> [Exercise details] Would you reproduce the entries that follow exactly as they appear?

> [Dataset extract]
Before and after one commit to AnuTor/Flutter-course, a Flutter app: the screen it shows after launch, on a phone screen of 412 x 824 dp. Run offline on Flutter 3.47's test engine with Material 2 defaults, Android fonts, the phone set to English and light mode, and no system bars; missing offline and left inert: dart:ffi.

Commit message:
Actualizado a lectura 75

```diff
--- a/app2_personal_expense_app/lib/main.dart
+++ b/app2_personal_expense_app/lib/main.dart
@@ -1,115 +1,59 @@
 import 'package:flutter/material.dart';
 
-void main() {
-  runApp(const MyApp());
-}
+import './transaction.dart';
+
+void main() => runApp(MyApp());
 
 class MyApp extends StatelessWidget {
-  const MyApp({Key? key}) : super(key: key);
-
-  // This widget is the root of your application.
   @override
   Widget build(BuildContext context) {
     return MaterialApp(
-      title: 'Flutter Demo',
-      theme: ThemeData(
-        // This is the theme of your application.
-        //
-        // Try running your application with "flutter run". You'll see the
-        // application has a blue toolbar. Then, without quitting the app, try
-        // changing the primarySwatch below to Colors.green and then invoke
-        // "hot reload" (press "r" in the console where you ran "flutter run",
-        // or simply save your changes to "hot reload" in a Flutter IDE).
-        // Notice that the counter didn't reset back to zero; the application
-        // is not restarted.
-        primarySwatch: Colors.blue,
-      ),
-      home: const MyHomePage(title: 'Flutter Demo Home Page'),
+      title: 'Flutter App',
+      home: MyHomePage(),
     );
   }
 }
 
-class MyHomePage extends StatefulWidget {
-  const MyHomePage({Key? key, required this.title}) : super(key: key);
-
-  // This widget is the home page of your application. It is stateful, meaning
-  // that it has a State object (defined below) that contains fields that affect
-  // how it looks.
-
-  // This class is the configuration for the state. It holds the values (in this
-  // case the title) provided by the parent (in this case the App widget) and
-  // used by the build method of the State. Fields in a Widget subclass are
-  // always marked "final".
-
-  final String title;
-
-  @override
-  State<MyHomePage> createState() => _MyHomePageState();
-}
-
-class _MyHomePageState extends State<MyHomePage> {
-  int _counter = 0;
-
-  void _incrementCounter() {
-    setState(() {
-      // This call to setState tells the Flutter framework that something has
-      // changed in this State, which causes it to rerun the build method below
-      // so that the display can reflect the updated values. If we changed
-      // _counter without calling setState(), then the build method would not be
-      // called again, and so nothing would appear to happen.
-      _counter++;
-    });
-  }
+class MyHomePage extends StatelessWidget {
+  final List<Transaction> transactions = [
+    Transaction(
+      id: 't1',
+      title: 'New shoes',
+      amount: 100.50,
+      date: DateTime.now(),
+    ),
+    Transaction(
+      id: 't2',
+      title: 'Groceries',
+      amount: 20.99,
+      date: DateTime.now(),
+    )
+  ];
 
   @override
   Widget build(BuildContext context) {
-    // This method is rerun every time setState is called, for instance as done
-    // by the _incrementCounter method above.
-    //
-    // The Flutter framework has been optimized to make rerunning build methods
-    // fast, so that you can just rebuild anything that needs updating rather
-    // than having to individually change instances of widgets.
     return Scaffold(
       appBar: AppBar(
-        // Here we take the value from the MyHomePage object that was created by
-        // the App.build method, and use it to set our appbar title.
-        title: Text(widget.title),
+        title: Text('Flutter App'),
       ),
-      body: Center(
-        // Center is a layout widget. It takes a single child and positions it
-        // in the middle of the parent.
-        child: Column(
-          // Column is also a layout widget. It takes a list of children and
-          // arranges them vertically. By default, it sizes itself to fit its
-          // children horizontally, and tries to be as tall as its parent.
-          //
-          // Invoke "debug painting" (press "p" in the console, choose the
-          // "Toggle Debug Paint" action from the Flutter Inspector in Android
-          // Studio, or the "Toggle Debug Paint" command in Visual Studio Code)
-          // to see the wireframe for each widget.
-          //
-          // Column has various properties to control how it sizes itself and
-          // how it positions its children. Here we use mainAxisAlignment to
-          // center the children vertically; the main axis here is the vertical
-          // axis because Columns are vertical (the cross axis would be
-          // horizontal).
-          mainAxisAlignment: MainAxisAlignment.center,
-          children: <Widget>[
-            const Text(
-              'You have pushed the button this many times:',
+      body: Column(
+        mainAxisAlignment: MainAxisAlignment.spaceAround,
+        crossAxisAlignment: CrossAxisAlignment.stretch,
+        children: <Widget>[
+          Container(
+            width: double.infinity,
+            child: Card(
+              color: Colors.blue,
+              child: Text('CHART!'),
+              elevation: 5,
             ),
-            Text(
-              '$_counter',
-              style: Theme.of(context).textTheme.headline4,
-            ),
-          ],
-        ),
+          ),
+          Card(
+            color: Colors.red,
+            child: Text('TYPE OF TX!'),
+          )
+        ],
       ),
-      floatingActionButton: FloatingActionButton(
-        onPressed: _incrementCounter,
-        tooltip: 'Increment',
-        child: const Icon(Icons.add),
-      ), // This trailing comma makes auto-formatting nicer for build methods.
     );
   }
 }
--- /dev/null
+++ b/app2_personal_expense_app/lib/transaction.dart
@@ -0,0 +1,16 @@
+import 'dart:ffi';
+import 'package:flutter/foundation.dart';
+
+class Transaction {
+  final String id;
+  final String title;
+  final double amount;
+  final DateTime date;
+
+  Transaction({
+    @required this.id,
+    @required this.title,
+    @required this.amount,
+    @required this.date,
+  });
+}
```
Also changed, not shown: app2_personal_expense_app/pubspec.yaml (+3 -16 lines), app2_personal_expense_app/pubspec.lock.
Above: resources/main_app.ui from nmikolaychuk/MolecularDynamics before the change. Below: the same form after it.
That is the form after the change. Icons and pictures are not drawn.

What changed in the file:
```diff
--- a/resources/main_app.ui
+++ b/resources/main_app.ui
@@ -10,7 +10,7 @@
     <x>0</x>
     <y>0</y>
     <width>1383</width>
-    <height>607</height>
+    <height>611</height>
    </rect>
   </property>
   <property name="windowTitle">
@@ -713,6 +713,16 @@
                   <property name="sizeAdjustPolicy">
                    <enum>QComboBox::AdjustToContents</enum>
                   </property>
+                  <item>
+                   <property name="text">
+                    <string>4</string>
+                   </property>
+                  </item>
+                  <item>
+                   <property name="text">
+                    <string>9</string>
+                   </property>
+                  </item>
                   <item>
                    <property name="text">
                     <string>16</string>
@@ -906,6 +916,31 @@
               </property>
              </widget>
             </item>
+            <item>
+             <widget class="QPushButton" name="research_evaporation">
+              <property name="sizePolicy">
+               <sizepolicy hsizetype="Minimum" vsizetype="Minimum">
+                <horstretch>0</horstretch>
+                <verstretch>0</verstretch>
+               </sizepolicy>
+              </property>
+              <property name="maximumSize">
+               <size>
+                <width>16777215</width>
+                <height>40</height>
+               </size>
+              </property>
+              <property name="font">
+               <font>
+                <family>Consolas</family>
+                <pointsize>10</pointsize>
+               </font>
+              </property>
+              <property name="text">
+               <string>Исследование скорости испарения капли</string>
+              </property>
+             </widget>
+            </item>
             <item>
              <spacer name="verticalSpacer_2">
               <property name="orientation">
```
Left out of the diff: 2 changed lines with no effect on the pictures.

> [Response to the exercise]
Before and after one commit to AnuTor/Flutter-course, a Flutter app: the screen it shows after launch, on a phone screen of 412 x 824 dp. Run offline on Flutter 3.47's test engine with Material 2 defaults, Android fonts, the phone set to English and light mode, and no system bars; missing offline and left inert: dart:ffi.

Commit message:
Actualizado a lectura 75

```diff
--- a/app2_personal_expense_app/lib/main.dart
+++ b/app2_personal_expense_app/lib/main.dart
@@ -1,115 +1,59 @@
 import 'package:flutter/material.dart';
 
-void main() {
-  runApp(const MyApp());
-}
+import './transaction.dart';
+
+void main() => runApp(MyApp());
 
 class MyApp extends StatelessWidget {
-  const MyApp({Key? key}) : super(key: key);
-
-  // This widget is the root of your application.
   @override
   Widget build(BuildContext context) {
     return MaterialApp(
-      title: 'Flutter Demo',
-      theme: ThemeData(
-        // This is the theme of your application.
-        //
-        // Try running your application with "flutter run". You'll see the
-        // application has a blue toolbar. Then, without quitting the app, try
-        // changing the primarySwatch below to Colors.green and then invoke
-        // "hot reload" (press "r" in the console where you ran "flutter run",
-        // or simply save your changes to "hot reload" in a Flutter IDE).
-        // Notice that the counter didn't reset back to zero; the application
-        // is not restarted.
-        primarySwatch: Colors.blue,
-      ),
-      home: const MyHomePage(title: 'Flutter Demo Home Page'),
+      title: 'Flutter App',
+      home: MyHomePage(),
     );
   }
 }
 
-class MyHomePage extends StatefulWidget {
-  const MyHomePage({Key? key, required this.title}) : super(key: key);
-
-  // This widget is the home page of your application. It is stateful, meaning
-  // that it has a State object (defined below) that contains fields that affect
-  // how it looks.
-
-  // This class is the configuration for the state. It holds the values (in this
-  // case the title) provided by the parent (in this case the App widget) and
-  // used by the build method of the State. Fields in a Widget subclass are
-  // always marked "final".
-
-  final String title;
-
-  @override
-  State<MyHomePage> createState() => _MyHomePageState();
-}
-
-class _MyHomePageState extends State<MyHomePage> {
-  int _counter = 0;
-
-  void _incrementCounter() {
-    setState(() {
-      // This call to setState tells the Flutter framework that something has
-      // changed in this State, which causes it to rerun the build method below
-      // so that the display can reflect the updated values. If we changed
-      // _counter without calling setState(), then the build method would not be
-      // called again, and so nothing would appear to happen.
-      _counter++;
-    });
-  }
+class MyHomePage extends StatelessWidget {
+  final List<Transaction> transactions = [
+    Transaction(
+      id: 't1',
+      title: 'New shoes',
+      amount: 100.50,
+      date: DateTime.now(),
+    ),
+    Transaction(
+      id: 't2',
+      title: 'Groceries',
+      amount: 20.99,
+      date: DateTime.now(),
+    )
+  ];
 
   @override
   Widget build(BuildContext context) {
-    // This method is rerun every time setState is called, for instance as done
-    // by the _incrementCounter method above.
-    //
-    // The Flutter framework has been optimized to make rerunning build methods
-    // fast, so that you can just rebuild anything that needs updating rather
-    // than having to individually change instances of widgets.
     return Scaffold(
       appBar: AppBar(
-        // Here we take the value from the MyHomePage object that was created by
-        // the App.build method, and use it to set our appbar title.
-        title: Text(widget.title),
+        title: Text('Flutter App'),
       ),
-      body: Center(
-        // Center is a layout widget. It takes a single child and positions it
-        // in the middle of the parent.
-        child: Column(
-          // Column is also a layout widget. It takes a list of children and
-          // arranges them vertically. By default, it sizes itself to fit its
-          // children horizontally, and tries to be as tall as its parent.
-          //
-          // Invoke "debug painting" (press "p" in the console, choose the
-          // "Toggle Debug Paint" action from the Flutter Inspector in Android
-          // Studio, or the "Toggle Debug Paint" command in Visual Studio Code)
-          // to see the wireframe for each widget.
-          //
-          // Column has various properties to control how it sizes itself and
-          // how it positions its children. Here we use mainAxisAlignment to
-          // center the children vertically; the main axis here is the vertical
-          // axis because Columns are vertical (the cross axis would be
-          // horizontal).
-          mainAxisAlignment: MainAxisAlignment.center,
-          children: <Widget>[
-            const Text(
-              'You have pushed the button this many times:',
+      body: Column(
+        mainAxisAlignment: MainAxisAlignment.spaceAround,
+        crossAxisAlignment: CrossAxisAlignment.stretch,
+        children: <Widget>[
+          Container(
+            width: double.infinity,
+            child: Card(
+              color: Colors.blue,
+              child: Text('CHART!'),
+              elevation: 5,
             ),
-            Text(
-              '$_counter',
-              style: Theme.of(context).textTheme.headline4,
-            ),
-          ],
-        ),
+          ),
+          Card(
+            color: Colors.red,
+            child: Text('TYPE OF TX!'),
+          )
+        ],
       ),
-      floatingActionButton: FloatingActionButton(
-        onPressed: _incrementCounter,
-        tooltip: 'Increment',
-        child: const Icon(Icons.add),
-      ), // This trailing comma makes auto-formatting nicer for build methods.
     );
   }
 }
--- /dev/null
+++ b/app2_personal_expense_app/lib/transaction.dart
@@ -0,0 +1,16 @@
+import 'dart:ffi';
+import 'package:flutter/foundation.dart';
+
+class Transaction {
+  final String id;
+  final String title;
+  final double amount;
+  final DateTime date;
+
+  Transaction({
+    @required this.id,
+    @required this.title,
+    @required this.amount,
+    @required this.date,
+  });
+}
```
Also changed, not shown: app2_personal_expense_app/pubspec.yaml (+3 -16 lines), app2_personal_expense_app/pubspec.lock.
Above: resources/main_app.ui from nmikolaychuk/MolecularDynamics before the change. Below: the same form after it.
That is the form after the change. Icons and pictures are not drawn.

What changed in the file:
```diff
--- a/resources/main_app.ui
+++ b/resources/main_app.ui
@@ -10,7 +10,7 @@
     <x>0</x>
     <y>0</y>
     <width>1383</width>
-    <height>607</height>
+    <height>611</height>
    </rect>
   </property>
   <property name="windowTitle">
@@ -713,6 +713,16 @@
                   <property name="sizeAdjustPolicy">
                    <enum>QComboBox::AdjustToContents</enum>
                   </property>
+                  <item>
+                   <property name="text">
+                    <string>4</string>
+                   </property>
+                  </item>
+                  <item>
+                   <property name="text">
+                    <string>9</string>
+                   </property>
+                  </item>
                   <item>
                    <property name="text">
                     <string>16</string>
@@ -906,6 +916,31 @@
               </property>
              </widget>
             </item>
+            <item>
+             <widget class="QPushButton" name="research_evaporation">
+              <property name="sizePolicy">
+               <sizepolicy hsizetype="Minimum" vsizetype="Minimum">
+                <horstretch>0</horstretch>
+                <verstretch>0</verstretch>
+               </sizepolicy>
+              </property>
+              <property name="maximumSize">
+               <size>
+                <width>16777215</width>
+                <height>40</height>
+               </size>
+              </property>
+              <property name="font">
+               <font>
+                <family>Consolas</family>
+                <pointsize>10</pointsize>
+               </font>
+              </property>
+              <property name="text">
+               <string>Исследование скорости испарения капли</string>
+              </property>
+             </widget>
+            </item>
             <item>
              <spacer name="verticalSpacer_2">
               <property name="orientation">
```
Left out of the diff: 2 changed lines with no effect on the pictures.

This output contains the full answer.